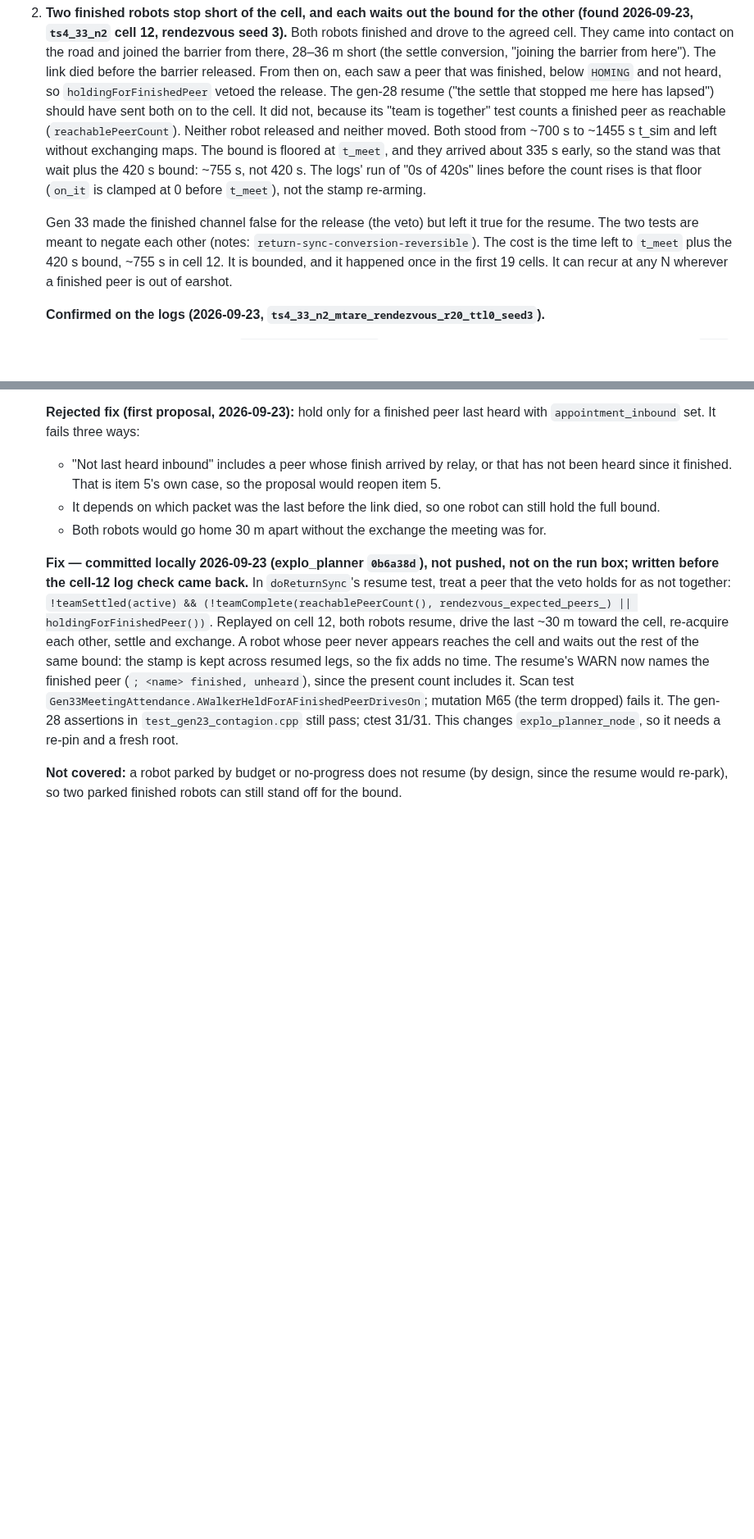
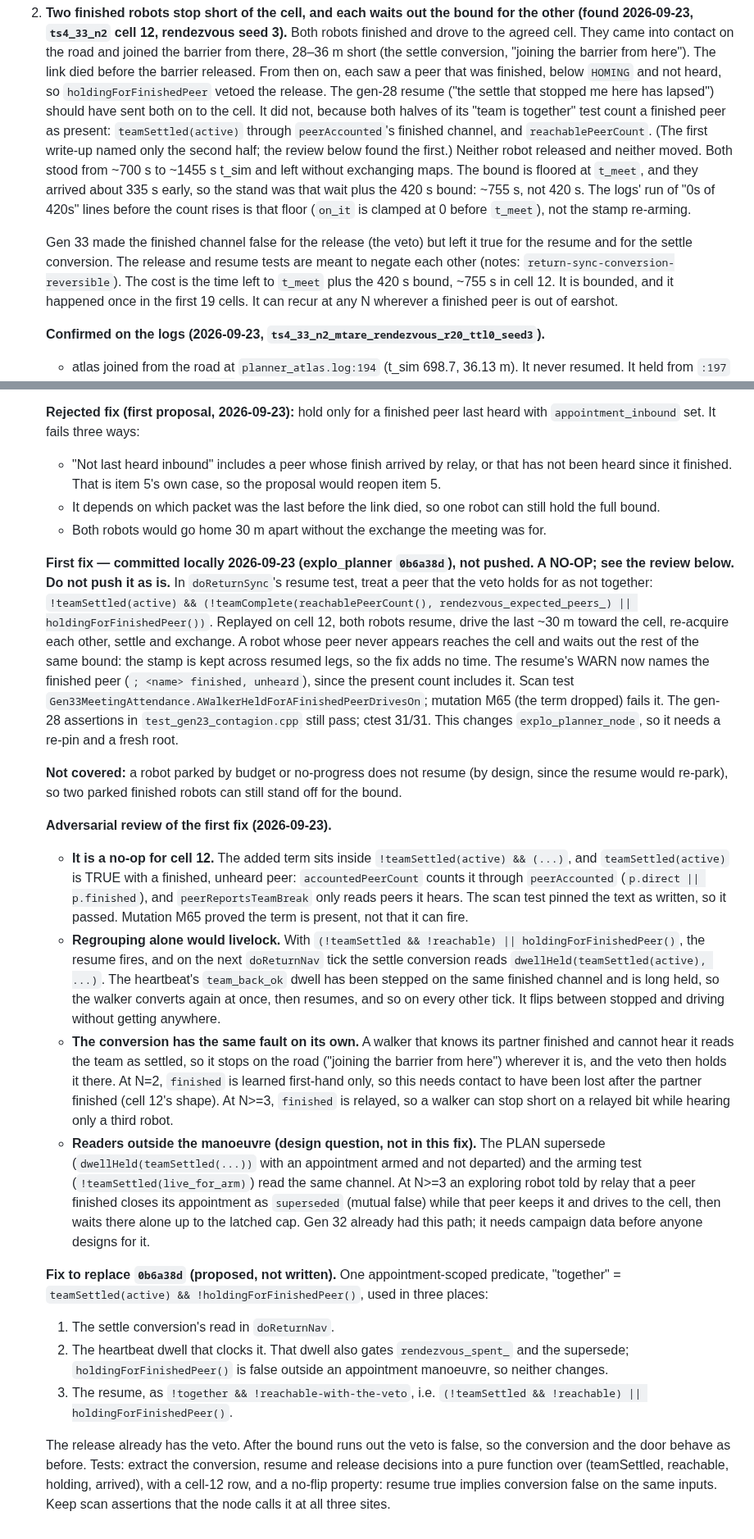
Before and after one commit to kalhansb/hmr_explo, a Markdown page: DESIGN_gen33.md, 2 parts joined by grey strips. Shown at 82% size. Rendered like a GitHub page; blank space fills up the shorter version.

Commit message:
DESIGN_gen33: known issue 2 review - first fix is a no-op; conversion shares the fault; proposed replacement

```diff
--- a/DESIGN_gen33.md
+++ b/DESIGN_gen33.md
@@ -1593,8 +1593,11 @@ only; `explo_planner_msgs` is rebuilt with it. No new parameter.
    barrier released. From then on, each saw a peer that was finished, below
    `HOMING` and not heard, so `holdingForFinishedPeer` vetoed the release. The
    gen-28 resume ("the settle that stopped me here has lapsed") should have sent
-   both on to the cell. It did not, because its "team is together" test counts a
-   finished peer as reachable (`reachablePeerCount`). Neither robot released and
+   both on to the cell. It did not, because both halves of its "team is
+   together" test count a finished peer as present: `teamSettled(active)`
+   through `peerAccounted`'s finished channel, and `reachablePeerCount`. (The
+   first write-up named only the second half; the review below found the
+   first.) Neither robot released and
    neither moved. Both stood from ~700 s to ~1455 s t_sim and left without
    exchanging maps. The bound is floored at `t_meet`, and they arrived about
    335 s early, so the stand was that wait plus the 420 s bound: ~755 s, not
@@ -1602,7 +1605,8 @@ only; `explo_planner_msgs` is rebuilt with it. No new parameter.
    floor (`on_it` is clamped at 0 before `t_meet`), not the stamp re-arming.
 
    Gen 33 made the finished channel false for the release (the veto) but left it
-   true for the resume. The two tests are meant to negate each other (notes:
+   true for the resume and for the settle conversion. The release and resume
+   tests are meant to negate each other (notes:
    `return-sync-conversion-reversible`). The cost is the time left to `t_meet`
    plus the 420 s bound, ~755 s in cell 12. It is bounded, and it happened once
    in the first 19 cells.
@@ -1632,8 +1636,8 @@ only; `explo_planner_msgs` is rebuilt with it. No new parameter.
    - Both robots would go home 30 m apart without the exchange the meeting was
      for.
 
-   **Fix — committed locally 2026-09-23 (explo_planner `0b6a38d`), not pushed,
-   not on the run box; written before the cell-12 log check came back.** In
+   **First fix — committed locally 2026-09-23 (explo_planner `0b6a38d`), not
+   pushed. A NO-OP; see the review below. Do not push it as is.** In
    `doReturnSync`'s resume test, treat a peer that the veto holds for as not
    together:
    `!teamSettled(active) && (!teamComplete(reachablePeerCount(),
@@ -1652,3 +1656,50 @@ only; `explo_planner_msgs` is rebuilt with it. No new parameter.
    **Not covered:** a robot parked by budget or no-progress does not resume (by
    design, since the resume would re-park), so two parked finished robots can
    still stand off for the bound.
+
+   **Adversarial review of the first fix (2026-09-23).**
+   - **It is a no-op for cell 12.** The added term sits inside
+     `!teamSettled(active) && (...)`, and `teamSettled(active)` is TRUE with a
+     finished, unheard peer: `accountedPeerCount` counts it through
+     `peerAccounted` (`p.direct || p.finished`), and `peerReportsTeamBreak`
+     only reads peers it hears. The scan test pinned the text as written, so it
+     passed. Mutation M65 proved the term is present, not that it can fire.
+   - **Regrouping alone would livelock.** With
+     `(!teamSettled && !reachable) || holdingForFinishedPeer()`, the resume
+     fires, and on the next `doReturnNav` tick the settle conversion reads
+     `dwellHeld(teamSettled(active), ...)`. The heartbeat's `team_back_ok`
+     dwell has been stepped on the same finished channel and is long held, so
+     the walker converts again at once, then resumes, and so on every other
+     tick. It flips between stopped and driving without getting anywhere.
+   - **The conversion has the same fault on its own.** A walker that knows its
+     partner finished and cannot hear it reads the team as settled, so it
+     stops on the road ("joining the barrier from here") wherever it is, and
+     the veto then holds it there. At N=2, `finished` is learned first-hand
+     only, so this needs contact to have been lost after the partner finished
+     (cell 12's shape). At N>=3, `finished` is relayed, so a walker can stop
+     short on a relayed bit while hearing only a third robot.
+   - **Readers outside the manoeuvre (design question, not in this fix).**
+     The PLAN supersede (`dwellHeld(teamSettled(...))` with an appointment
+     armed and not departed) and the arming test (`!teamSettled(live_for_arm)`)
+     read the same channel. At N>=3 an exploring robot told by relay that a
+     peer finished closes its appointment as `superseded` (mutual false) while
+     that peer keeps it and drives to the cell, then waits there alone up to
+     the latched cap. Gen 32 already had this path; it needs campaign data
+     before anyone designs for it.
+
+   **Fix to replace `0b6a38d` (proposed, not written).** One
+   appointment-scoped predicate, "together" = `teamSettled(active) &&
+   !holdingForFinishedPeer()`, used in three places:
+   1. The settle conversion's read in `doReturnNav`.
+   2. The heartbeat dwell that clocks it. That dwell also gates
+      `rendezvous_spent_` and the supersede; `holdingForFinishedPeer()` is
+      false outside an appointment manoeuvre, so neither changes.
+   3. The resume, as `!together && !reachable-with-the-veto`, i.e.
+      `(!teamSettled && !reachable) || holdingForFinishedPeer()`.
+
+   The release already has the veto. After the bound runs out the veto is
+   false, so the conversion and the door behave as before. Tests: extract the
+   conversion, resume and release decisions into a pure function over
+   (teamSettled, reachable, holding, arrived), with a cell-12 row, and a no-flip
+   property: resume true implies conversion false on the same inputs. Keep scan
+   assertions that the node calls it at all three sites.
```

────────

### WHAT NEEDS TO BE DONE
Produce a verbatim copy of all records, minus pictures.

### ANSWER SECTION
Before and after one commit to kalhansb/hmr_explo, a Markdown page: DESIGN_gen33.md, 2 parts joined by grey strips. Shown at 82% size. Rendered like a GitHub page; blank space fills up the shorter version.

Commit message:
DESIGN_gen33: known issue 2 review - first fix is a no-op; conversion shares the fault; proposed replacement

```diff
--- a/DESIGN_gen33.md
+++ b/DESIGN_gen33.md
@@ -1593,8 +1593,11 @@ only; `explo_planner_msgs` is rebuilt with it. No new parameter.
    barrier released. From then on, each saw a peer that was finished, below
    `HOMING` and not heard, so `holdingForFinishedPeer` vetoed the release. The
    gen-28 resume ("the settle that stopped me here has lapsed") should have sent
-   both on to the cell. It did not, because its "team is together" test counts a
-   finished peer as reachable (`reachablePeerCount`). Neither robot released and
+   both on to the cell. It did not, because both halves of its "team is
+   together" test count a finished peer as present: `teamSettled(active)`
+   through `peerAccounted`'s finished channel, and `reachablePeerCount`. (The
+   first write-up named only the second half; the review below found the
+   first.) Neither robot released and
    neither moved. Both stood from ~700 s to ~1455 s t_sim and left without
    exchanging maps. The bound is floored at `t_meet`, and they arrived about
    335 s early, so the stand was that wait plus the 420 s bound: ~755 s, not
@@ -1602,7 +1605,8 @@ only; `explo_planner_msgs` is rebuilt with it. No new parameter.
    floor (`on_it` is clamped at 0 before `t_meet`), not the stamp re-arming.
 
    Gen 33 made the finished channel false for the release (the veto) but left it
-   true for the resume. The two tests are meant to negate each other (notes:
+   true for the resume and for the settle conversion. The release and resume
+   tests are meant to negate each other (notes:
    `return-sync-conversion-reversible`). The cost is the time left to `t_meet`
    plus the 420 s bound, ~755 s in cell 12. It is bounded, and it happened once
    in the first 19 cells.
@@ -1632,8 +1636,8 @@ only; `explo_planner_msgs` is rebuilt with it. No new parameter.
    - Both robots would go home 30 m apart without the exchange the meeting was
      for.
 
-   **Fix — committed locally 2026-09-23 (explo_planner `0b6a38d`), not pushed,
-   not on the run box; written before the cell-12 log check came back.** In
+   **First fix — committed locally 2026-09-23 (explo_planner `0b6a38d`), not
+   pushed. A NO-OP; see the review below. Do not push it as is.** In
    `doReturnSync`'s resume test, treat a peer that the veto holds for as not
    together:
    `!teamSettled(active) && (!teamComplete(reachablePeerCount(),
@@ -1652,3 +1656,50 @@ only; `explo_planner_msgs` is rebuilt with it. No new parameter.
    **Not covered:** a robot parked by budget or no-progress does not resume (by
    design, since the resume would re-park), so two parked finished robots can
    still stand off for the bound.
+
+   **Adversarial review of the first fix (2026-09-23).**
+   - **It is a no-op for cell 12.** The added term sits inside
+     `!teamSettled(active) && (...)`, and `teamSettled(active)` is TRUE with a
+     finished, unheard peer: `accountedPeerCount` counts it through
+     `peerAccounted` (`p.direct || p.finished`), and `peerReportsTeamBreak`
+     only reads peers it hears. The scan test pinned the text as written, so it
+     passed. Mutation M65 proved the term is present, not that it can fire.
+   - **Regrouping alone would livelock.** With
+     `(!teamSettled && !reachable) || holdingForFinishedPeer()`, the resume
+     fires, and on the next `doReturnNav` tick the settle conversion reads
+     `dwellHeld(teamSettled(active), ...)`. The heartbeat's `team_back_ok`
+     dwell has been stepped on the same finished channel and is long held, so
+     the walker converts again at once, then resumes, and so on every other
+     tick. It flips between stopped and driving without getting anywhere.
+   - **The conversion has the same fault on its own.** A walker that knows its
+     partner finished and cannot hear it reads the team as settled, so it
+     stops on the road ("joining the barrier from here") wherever it is, and
+     the veto then holds it there. At N=2, `finished` is learned first-hand
+     only, so this needs contact to have been lost after the partner finished
+     (cell 12's shape). At N>=3, `finished` is relayed, so a walker can stop
+     short on a relayed bit while hearing only a third robot.
+   - **Readers outside the manoeuvre (design question, not in this fix).**
+     The PLAN supersede (`dwellHeld(teamSettled(...))` with an appointment
+     armed and not departed) and the arming test (`!teamSettled(live_for_arm)`)
+     read the same channel. At N>=3 an exploring robot told by relay that a
+     peer finished closes its appointment as `superseded` (mutual false) while
+     that peer keeps it and drives to the cell, then waits there alone up to
+     the latched cap. Gen 32 already had this path; it needs campaign data
+     before anyone designs for it.
+
+   **Fix to replace `0b6a38d` (proposed, not written).** One
+   appointment-scoped predicate, "together" = `teamSettled(active) &&
+   !holdingForFinishedPeer()`, used in three places:
+   1. The settle conversion's read in `doReturnNav`.
+   2. The heartbeat dwell that clocks it. That dwell also gates
+      `rendezvous_spent_` and the supersede; `holdingForFinishedPeer()` is
+      false outside an appointment manoeuvre, so neither changes.
+   3. The resume, as `!together && !reachable-with-the-veto`, i.e.
+      `(!teamSettled && !reachable) || holdingForFinishedPeer()`.
+
+   The release already has the veto. After the bound runs out the veto is
+   false, so the conversion and the door behave as before. Tests: extract the
+   conversion, resume and release decisions into a pure function over
+   (teamSettled, reachable, holding, arrived), with a cell-12 row, and a no-flip
+   property: resume true implies conversion false on the same inputs. Keep scan
+   assertions that the node calls it at all three sites.
```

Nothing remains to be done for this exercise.